Parents tell us that the It Takes Two to Talk Program is extremely informative and helpful; they say that they learn some very concrete and practical ways to encourage their child’s communication development – and that they and their child have much more fun together than they did before.

In addition to these changes in their interactions with their child, parents report significant improvements in their child’s communication, interaction and play skills as a result of taking the program. These comments are not surprising when considering the body of research on which the It Takes Two to Talk Program was based, as well as the individual studies conducted on the It Takes Two to Talk Program itself.

The It Takes Two to Talk® Program has been proven to work!

Read further to learn about:

  • The research upon which the It Takes Two to Talk Program is based;
  • Studies on the It Takes Two to Talk Program that show that the program improves children’s ability to interact and communicate

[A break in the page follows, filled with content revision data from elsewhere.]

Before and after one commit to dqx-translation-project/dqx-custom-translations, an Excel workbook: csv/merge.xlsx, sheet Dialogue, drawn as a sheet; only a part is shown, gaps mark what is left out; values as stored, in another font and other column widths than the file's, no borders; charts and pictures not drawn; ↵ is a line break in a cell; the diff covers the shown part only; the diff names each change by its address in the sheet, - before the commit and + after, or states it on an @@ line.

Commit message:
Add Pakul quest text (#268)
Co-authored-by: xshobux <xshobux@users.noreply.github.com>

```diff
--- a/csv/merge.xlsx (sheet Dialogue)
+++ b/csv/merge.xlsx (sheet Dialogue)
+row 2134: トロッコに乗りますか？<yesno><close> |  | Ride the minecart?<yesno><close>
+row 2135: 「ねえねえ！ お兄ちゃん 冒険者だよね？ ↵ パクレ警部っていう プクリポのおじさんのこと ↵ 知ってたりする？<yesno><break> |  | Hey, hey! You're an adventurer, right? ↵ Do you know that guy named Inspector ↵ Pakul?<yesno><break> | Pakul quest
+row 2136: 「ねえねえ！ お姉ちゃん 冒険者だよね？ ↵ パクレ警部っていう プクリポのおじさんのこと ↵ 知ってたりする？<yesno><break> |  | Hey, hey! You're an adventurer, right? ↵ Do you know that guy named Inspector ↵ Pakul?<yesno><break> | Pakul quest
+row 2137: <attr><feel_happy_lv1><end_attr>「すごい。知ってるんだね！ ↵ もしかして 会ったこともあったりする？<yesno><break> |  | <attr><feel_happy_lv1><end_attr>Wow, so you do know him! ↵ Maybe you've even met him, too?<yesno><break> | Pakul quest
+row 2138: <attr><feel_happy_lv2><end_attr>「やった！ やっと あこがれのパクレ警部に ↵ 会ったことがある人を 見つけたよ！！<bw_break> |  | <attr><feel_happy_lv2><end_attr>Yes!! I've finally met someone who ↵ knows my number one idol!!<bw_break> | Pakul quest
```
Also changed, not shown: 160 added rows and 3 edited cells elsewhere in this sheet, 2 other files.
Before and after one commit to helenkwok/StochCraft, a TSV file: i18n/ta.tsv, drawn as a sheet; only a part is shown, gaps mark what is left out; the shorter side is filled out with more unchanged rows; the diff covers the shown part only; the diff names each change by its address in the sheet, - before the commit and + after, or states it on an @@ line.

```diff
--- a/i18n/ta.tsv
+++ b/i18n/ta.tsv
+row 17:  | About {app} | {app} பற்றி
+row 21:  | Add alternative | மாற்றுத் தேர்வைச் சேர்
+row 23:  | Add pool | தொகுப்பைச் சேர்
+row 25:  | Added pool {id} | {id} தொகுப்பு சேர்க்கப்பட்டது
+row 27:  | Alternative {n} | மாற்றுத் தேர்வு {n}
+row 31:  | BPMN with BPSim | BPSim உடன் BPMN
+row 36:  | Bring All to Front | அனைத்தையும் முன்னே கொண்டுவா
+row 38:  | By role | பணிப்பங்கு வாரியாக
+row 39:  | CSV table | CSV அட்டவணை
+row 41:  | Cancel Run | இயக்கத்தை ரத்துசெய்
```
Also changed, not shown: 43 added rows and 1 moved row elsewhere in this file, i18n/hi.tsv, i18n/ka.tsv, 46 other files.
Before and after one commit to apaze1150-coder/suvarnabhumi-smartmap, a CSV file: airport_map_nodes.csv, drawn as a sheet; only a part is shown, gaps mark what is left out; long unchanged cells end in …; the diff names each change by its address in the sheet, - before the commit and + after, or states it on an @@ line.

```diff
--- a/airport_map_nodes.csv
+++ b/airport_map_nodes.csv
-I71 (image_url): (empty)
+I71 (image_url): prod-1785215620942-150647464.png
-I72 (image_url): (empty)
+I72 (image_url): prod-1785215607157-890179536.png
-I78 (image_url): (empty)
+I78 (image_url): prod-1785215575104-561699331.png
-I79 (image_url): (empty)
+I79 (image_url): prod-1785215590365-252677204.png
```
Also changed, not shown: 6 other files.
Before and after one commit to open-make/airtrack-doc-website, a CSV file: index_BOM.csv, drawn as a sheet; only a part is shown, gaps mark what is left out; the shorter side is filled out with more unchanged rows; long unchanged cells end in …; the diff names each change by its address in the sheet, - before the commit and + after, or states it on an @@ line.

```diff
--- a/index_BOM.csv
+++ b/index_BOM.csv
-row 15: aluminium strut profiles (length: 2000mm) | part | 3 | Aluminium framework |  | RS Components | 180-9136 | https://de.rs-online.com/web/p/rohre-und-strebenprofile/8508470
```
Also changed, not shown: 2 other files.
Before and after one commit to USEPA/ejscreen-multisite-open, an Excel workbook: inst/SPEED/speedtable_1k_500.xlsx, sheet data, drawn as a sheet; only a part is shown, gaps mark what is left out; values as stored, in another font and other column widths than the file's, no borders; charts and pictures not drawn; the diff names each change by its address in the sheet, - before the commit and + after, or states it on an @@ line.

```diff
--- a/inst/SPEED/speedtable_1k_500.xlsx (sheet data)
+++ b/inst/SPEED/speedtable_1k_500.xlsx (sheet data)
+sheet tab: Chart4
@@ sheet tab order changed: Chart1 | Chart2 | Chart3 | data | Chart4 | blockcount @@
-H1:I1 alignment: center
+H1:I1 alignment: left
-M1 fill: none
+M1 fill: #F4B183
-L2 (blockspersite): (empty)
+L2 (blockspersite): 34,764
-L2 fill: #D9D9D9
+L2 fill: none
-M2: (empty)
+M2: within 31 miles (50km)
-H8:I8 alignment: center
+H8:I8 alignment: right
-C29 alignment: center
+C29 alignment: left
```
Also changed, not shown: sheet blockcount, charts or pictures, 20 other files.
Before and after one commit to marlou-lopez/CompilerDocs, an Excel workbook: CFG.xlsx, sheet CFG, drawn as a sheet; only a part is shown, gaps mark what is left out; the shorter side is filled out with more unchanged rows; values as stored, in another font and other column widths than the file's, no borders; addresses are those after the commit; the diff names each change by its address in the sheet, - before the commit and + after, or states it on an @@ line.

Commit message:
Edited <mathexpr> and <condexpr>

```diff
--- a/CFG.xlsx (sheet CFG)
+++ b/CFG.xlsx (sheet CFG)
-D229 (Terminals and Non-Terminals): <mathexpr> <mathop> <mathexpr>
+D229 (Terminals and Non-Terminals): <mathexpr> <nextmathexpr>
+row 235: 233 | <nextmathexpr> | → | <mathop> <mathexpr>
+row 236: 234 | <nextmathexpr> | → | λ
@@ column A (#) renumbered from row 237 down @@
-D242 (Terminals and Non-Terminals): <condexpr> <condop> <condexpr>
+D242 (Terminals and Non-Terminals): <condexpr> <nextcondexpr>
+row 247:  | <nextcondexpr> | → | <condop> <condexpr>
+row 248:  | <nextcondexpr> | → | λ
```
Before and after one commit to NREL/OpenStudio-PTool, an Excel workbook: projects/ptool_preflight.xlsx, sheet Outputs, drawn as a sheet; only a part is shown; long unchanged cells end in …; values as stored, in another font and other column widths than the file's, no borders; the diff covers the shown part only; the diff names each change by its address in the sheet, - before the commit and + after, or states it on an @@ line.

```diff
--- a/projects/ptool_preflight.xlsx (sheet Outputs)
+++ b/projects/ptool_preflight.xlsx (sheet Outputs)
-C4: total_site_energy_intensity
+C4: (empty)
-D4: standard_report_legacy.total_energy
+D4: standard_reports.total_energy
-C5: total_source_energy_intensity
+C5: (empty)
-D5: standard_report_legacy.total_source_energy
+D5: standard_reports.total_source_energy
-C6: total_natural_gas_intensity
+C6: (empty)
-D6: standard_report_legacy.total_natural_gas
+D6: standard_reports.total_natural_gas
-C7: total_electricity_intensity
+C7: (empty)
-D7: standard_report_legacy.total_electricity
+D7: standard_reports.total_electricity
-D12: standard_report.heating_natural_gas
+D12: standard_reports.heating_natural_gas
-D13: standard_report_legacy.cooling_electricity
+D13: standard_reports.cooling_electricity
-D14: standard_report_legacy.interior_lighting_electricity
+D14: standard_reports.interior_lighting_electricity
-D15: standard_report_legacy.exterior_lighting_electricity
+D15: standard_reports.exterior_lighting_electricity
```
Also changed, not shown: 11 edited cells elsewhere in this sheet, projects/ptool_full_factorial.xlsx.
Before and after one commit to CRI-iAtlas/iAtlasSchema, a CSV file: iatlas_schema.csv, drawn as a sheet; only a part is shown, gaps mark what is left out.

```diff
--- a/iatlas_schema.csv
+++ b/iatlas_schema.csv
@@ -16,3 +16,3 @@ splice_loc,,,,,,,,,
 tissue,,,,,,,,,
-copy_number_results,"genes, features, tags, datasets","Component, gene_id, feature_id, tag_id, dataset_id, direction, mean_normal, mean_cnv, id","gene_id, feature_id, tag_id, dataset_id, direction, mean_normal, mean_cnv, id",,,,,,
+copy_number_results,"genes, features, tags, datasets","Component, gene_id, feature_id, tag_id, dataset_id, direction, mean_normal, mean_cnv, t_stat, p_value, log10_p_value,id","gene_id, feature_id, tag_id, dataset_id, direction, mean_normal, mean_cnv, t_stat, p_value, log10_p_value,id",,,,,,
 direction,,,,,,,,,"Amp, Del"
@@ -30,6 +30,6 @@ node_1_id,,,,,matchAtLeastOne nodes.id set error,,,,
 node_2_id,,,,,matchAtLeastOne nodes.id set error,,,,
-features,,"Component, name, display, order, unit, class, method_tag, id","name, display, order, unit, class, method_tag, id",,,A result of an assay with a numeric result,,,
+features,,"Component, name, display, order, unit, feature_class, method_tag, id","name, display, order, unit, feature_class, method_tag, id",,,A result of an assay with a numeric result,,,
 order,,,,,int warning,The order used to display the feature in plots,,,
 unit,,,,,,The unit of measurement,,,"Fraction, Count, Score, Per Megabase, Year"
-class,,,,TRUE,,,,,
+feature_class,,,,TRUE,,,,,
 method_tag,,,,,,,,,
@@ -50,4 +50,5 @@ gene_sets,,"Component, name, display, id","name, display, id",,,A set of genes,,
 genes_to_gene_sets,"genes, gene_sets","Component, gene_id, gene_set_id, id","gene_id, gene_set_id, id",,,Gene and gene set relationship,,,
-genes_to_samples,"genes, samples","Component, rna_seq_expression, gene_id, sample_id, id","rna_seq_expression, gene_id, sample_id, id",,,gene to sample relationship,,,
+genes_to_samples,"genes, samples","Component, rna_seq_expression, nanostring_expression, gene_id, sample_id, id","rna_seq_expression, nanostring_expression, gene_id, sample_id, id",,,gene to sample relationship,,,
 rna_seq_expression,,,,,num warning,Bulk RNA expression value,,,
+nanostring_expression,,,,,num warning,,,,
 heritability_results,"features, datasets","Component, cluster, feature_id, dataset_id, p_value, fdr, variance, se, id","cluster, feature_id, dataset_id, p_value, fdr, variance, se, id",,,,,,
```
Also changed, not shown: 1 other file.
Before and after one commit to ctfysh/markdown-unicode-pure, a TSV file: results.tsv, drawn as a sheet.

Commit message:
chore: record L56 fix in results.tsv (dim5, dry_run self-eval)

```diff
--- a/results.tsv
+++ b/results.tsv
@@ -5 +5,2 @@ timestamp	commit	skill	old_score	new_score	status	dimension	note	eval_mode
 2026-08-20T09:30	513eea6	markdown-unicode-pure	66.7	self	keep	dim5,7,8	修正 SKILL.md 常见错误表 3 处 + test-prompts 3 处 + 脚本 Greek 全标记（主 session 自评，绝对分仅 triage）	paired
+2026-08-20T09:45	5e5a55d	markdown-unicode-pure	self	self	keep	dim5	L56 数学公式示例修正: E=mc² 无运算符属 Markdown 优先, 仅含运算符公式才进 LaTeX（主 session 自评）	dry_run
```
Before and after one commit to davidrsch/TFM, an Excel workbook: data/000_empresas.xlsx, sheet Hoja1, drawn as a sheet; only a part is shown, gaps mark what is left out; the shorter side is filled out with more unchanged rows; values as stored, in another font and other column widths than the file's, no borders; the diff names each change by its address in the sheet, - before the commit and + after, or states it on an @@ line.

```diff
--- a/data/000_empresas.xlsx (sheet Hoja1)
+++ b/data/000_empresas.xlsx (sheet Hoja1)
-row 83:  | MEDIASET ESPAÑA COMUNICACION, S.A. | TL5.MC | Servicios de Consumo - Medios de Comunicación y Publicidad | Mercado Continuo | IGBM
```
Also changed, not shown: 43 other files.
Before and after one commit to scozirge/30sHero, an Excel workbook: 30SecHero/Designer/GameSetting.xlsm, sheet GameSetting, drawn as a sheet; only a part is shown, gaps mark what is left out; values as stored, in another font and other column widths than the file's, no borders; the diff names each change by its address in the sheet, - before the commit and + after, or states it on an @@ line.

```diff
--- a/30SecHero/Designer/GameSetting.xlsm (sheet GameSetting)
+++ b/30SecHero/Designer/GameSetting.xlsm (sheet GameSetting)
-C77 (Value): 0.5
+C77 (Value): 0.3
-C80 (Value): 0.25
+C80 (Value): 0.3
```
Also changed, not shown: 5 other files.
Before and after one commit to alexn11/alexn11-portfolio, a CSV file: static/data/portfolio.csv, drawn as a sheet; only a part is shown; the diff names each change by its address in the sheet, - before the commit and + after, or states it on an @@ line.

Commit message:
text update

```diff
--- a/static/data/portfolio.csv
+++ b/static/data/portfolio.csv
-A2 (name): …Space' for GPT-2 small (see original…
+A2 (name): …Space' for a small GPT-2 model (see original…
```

Researched Principles on which the It Takes Two to Talk® Program is Based

The It Takes Two to Talk Program is based on some well-researched principles of intervention:

►Putting the family front and centre

The It Takes Two to Talk Program is a family-centred program, in which parents are involved in their child’s intervention in ways that strengthen their ability to help their child. Parents learn what to do to help their child learn and develop, and the earlier parents are involved in their child’s intervention, the better the child’s outcome.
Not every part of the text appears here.